### TASK
Say how many lines below have "name" in them, giving the number alone.

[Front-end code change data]
***

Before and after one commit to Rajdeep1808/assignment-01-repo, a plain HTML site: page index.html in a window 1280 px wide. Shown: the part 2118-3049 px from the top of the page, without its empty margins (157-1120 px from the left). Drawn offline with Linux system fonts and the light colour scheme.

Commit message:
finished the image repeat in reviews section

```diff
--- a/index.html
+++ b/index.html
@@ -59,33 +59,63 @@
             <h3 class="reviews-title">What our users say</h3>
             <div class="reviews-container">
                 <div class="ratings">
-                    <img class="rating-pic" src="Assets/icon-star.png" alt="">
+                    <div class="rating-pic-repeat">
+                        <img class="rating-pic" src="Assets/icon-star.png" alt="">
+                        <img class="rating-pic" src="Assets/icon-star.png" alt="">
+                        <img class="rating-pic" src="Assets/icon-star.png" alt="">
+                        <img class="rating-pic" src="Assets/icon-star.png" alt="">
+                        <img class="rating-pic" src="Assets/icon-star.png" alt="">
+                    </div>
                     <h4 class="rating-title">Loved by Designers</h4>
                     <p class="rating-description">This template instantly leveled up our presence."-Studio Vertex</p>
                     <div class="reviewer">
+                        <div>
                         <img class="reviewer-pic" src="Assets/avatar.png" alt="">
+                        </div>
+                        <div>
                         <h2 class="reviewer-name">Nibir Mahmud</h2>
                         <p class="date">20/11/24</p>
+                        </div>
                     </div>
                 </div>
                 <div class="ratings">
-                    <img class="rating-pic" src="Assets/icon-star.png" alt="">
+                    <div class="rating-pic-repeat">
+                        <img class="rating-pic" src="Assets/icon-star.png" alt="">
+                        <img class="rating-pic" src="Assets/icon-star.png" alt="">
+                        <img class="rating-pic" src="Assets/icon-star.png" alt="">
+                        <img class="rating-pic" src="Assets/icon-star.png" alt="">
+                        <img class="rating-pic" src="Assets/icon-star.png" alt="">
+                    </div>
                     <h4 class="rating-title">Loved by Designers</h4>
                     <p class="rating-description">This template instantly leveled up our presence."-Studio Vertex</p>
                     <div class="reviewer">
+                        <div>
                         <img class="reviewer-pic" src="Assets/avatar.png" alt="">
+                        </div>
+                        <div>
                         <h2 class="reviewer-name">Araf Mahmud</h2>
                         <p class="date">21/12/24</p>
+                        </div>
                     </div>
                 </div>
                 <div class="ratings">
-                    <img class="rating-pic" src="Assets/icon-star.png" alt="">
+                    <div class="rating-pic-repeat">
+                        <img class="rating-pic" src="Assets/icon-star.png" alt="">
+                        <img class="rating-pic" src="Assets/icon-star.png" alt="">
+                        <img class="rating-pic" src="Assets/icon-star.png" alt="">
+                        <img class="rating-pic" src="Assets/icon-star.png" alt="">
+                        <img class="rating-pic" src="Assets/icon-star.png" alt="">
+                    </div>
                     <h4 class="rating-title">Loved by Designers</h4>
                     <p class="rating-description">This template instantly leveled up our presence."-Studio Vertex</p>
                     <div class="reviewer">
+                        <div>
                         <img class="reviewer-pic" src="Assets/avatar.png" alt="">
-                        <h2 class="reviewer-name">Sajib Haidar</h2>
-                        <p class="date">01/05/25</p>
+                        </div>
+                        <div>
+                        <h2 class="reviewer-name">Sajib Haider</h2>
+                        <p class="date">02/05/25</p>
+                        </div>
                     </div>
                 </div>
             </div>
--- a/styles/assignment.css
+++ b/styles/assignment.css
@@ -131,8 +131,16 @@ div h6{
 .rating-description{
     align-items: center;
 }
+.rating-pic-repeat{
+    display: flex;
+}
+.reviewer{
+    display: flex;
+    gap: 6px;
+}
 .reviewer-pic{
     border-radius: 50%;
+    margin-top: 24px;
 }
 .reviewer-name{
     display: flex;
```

***

### EXERCISE OUTPUT
5